Penn telescope hunts for planets orbiting small, dim stars
Penn astronomers are celebrating the dedication of a new planet-hunting telescope known as Minerva-Red. Installed at the Fred Lawrence Whipple Observatory in Arizona, Minerva-Red is part of the Minerva project, an array of low-cost telescopes that are designed to discover planets orbiting stars other than the sun.
Thousands of potential exoplanets have been identified, the vast majority within the past five years. New telescopes and instruments are increasingly capable of detecting rocky, Earth-like planets, with astronomers around the world hoping to be the first to find the chemical signatures of life in their atmospheres.
In Minerva’s search, Cullen Blake, an associate professor in the Department of Physics & Astronomy in the School of Arts & Sciences, along with graduate student David Sliski, join astronomers from Harvard University, the University of New South Wales, the University of Montana, the Smithsonian Institution, and Pennsylvania State University to operate five robotic telescopes.
Penn’s Minerva-Red telescope has special capabilities that make it well-suited for finding planets orbiting some of Earth’s nearest stellar neighbors. The “Red” in the name is what sets it apart from the other telescopes in the project; it is designed to look for planets around low-mass stars, light from which is mostly in the infrared part of the spectrum.

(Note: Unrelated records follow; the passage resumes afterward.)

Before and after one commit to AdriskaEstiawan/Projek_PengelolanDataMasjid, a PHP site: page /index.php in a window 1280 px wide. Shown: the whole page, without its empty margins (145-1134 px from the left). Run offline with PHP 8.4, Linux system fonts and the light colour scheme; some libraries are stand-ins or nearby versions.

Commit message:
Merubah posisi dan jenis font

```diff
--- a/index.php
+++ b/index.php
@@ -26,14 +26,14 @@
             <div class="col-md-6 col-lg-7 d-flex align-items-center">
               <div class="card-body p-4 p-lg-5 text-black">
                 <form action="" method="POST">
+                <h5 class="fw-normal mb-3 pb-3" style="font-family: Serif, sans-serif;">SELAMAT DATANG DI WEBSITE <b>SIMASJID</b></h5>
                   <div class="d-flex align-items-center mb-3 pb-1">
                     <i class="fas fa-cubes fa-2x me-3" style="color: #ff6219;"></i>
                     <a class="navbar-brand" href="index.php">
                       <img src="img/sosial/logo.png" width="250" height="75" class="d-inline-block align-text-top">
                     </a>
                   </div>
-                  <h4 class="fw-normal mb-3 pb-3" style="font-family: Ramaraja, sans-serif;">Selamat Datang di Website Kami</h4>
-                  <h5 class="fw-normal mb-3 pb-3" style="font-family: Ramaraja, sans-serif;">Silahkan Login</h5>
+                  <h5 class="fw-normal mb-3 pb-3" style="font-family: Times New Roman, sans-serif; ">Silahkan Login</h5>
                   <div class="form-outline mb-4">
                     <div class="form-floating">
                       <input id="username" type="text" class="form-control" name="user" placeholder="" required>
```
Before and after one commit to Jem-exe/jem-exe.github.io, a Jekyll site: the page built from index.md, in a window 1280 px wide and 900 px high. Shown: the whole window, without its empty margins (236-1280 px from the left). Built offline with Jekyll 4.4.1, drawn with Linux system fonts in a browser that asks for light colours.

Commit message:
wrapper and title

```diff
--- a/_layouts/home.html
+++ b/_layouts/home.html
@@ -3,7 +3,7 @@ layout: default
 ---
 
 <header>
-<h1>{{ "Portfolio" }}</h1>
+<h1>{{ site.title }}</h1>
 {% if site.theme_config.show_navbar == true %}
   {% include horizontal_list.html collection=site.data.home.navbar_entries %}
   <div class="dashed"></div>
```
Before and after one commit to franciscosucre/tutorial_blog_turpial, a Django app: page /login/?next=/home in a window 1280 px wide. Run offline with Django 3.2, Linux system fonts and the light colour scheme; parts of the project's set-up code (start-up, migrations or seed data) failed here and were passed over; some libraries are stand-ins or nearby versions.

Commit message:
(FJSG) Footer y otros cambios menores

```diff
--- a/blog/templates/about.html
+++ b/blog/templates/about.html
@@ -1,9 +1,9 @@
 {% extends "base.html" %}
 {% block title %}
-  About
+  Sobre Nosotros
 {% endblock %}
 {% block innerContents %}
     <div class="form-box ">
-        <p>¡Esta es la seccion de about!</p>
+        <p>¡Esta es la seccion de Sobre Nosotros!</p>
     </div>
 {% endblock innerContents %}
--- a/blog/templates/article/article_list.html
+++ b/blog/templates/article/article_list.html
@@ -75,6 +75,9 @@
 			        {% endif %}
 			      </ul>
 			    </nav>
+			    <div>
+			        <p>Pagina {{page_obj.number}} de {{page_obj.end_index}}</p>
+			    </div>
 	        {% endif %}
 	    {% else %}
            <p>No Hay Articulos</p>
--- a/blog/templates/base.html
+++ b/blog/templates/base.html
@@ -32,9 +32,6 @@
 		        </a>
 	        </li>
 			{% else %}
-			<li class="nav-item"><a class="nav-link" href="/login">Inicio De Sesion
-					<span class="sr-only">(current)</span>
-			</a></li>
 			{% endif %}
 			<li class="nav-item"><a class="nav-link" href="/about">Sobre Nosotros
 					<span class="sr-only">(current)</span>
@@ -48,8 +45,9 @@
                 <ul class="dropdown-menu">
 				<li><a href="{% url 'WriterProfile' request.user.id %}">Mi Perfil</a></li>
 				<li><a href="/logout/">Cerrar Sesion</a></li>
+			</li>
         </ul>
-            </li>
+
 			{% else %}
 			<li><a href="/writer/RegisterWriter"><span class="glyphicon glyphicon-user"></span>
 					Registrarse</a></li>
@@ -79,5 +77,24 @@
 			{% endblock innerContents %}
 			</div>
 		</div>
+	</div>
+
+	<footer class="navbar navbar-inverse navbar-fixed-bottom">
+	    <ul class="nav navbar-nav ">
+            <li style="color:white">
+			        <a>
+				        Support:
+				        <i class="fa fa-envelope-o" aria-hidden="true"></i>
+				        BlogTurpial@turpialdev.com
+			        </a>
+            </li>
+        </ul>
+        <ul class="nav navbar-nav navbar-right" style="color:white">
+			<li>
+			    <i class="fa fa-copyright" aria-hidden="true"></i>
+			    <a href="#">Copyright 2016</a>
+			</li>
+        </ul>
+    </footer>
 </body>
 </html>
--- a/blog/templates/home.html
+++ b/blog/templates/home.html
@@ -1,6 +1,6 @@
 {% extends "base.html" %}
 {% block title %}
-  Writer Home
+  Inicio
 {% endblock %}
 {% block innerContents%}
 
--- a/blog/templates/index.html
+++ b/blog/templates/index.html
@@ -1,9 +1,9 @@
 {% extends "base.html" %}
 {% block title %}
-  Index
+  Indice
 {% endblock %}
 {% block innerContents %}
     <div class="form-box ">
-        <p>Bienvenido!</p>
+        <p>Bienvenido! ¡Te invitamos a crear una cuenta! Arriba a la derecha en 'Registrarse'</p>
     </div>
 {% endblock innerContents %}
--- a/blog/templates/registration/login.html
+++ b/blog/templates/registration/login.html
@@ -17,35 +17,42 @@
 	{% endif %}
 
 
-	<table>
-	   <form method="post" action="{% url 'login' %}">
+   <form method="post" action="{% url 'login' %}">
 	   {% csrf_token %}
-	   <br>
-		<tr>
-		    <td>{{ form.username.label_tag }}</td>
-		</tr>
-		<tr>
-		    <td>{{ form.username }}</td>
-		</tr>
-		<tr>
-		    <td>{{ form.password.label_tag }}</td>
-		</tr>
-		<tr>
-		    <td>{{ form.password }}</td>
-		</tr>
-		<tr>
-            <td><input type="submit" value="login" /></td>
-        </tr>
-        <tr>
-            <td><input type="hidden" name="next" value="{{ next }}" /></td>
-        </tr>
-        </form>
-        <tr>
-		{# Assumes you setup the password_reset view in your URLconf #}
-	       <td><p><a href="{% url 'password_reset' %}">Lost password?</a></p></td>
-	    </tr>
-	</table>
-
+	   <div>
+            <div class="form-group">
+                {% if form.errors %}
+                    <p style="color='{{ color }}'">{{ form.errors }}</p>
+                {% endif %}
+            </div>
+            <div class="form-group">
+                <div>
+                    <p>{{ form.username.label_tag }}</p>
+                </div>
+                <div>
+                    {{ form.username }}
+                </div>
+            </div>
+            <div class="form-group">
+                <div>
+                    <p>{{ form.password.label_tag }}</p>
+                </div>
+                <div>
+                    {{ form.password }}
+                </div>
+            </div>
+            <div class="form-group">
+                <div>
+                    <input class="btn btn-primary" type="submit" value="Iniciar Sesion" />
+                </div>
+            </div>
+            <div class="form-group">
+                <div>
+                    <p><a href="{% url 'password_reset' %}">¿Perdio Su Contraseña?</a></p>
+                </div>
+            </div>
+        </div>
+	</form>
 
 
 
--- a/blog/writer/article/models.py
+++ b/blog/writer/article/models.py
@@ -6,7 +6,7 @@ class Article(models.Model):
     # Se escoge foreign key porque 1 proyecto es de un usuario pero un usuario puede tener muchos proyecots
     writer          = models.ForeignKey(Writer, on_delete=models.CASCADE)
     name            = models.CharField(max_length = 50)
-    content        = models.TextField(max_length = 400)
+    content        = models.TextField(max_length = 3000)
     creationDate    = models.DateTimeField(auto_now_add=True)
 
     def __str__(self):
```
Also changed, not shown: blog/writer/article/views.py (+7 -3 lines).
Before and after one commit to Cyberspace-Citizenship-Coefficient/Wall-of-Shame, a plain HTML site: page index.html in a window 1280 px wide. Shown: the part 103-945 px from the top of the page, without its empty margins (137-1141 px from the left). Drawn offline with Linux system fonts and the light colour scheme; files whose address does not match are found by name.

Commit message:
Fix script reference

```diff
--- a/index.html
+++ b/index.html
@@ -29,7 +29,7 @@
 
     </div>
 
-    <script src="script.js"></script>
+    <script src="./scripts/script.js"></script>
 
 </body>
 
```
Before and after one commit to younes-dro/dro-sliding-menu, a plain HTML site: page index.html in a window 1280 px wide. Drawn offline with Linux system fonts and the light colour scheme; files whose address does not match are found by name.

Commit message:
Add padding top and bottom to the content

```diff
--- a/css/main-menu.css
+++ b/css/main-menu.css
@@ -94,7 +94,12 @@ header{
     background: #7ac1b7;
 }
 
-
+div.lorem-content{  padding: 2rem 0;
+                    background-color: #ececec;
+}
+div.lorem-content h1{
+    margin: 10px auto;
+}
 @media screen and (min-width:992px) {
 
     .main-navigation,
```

“Over the last 20 years,” Blake says, “the pace of discovery in terms of finding planets around other stars has been incredible. But most of those efforts have been focused on finding planets around stars that are broadly like the sun. The sun isn’t an unusual star, but most stars are much smaller and much cooler than it is.”
Sliski says that if one were to make a list of the sun’s 100 nearest stellar neighbors, “many of them are small stars and we essentially don’t know anything about the planetary systems most of them might have. Over the last few years, however, we’ve seen some tantalizing results that suggest that these types of stars might have a lot of planets.”
The search for planets similar to Earth has historically focused on sun-like stars—but smaller, cooler stars could also host potentially habitable worlds. Even though there are many such stars in Earth’s proverbial backyard, their dimness has limited astronomers’ ability to detect and study their planets.
A telescope specifically matched to the traits of those small stars has several advantages. Because it will focus on a specific sample of some of the closest small stars, Minerva-Red is much less expensive than the ground- and space-based telescopes currently used in the hunt for exoplanets.
“The telescope is essentially the biggest amateur telescope you can get,” Sliski says, “and the data-collecting instrument is custom-built, almost entirely out of parts you can order from a catalog. That really cuts down on costs and time, and makes it easier for other groups to replicate our work.”
Working within the larger ecosystem of planet-hunters, telescopes like Minerva-Red can help astronomers pick the best targets for future studies with larger telescopes, as well as follow up others’ discoveries.
“There’s going to be a ton of work for different telescopes to do, and small telescopes like Minerva-Red will be able to make big contributions,” Blake says.